Nothing in the records should differ when they are repeated. Restate them word for word.

(Supplied data Opens)

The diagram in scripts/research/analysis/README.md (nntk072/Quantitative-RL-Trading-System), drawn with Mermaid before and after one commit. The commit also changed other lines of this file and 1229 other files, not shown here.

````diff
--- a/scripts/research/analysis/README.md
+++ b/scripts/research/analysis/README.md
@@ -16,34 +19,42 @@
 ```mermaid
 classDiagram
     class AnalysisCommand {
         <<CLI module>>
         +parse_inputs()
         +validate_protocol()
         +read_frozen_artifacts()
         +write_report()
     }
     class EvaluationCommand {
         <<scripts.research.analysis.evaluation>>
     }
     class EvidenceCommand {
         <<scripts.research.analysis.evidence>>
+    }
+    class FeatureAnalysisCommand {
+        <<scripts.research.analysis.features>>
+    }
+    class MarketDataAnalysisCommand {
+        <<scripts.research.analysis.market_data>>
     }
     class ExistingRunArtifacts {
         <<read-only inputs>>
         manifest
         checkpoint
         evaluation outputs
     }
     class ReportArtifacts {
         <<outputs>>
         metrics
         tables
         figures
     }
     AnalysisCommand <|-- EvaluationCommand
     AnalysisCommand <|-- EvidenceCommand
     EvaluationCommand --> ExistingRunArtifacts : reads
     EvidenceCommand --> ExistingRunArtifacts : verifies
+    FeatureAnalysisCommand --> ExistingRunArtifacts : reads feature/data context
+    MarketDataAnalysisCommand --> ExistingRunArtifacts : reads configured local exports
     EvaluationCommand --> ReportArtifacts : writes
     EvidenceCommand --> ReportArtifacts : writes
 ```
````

(Supplied data Closes)

Solution to this exercise:
The diagram in scripts/research/analysis/README.md (nntk072/Quantitative-RL-Trading-System), drawn with Mermaid before and after one commit. The commit also changed other lines of this file and 1229 other files, not shown here.

````diff
--- a/scripts/research/analysis/README.md
+++ b/scripts/research/analysis/README.md
@@ -16,34 +19,42 @@
 ```mermaid
 classDiagram
     class AnalysisCommand {
         <<CLI module>>
         +parse_inputs()
         +validate_protocol()
         +read_frozen_artifacts()
         +write_report()
     }
     class EvaluationCommand {
         <<scripts.research.analysis.evaluation>>
     }
     class EvidenceCommand {
         <<scripts.research.analysis.evidence>>
+    }
+    class FeatureAnalysisCommand {
+        <<scripts.research.analysis.features>>
+    }
+    class MarketDataAnalysisCommand {
+        <<scripts.research.analysis.market_data>>
     }
     class ExistingRunArtifacts {
         <<read-only inputs>>
         manifest
         checkpoint
         evaluation outputs
     }
     class ReportArtifacts {
         <<outputs>>
         metrics
         tables
         figures
     }
     AnalysisCommand <|-- EvaluationCommand
     AnalysisCommand <|-- EvidenceCommand
     EvaluationCommand --> ExistingRunArtifacts : reads
     EvidenceCommand --> ExistingRunArtifacts : verifies
+    FeatureAnalysisCommand --> ExistingRunArtifacts : reads feature/data context
+    MarketDataAnalysisCommand --> ExistingRunArtifacts : reads configured local exports
     EvaluationCommand --> ReportArtifacts : writes
     EvidenceCommand --> ReportArtifacts : writes
 ```
````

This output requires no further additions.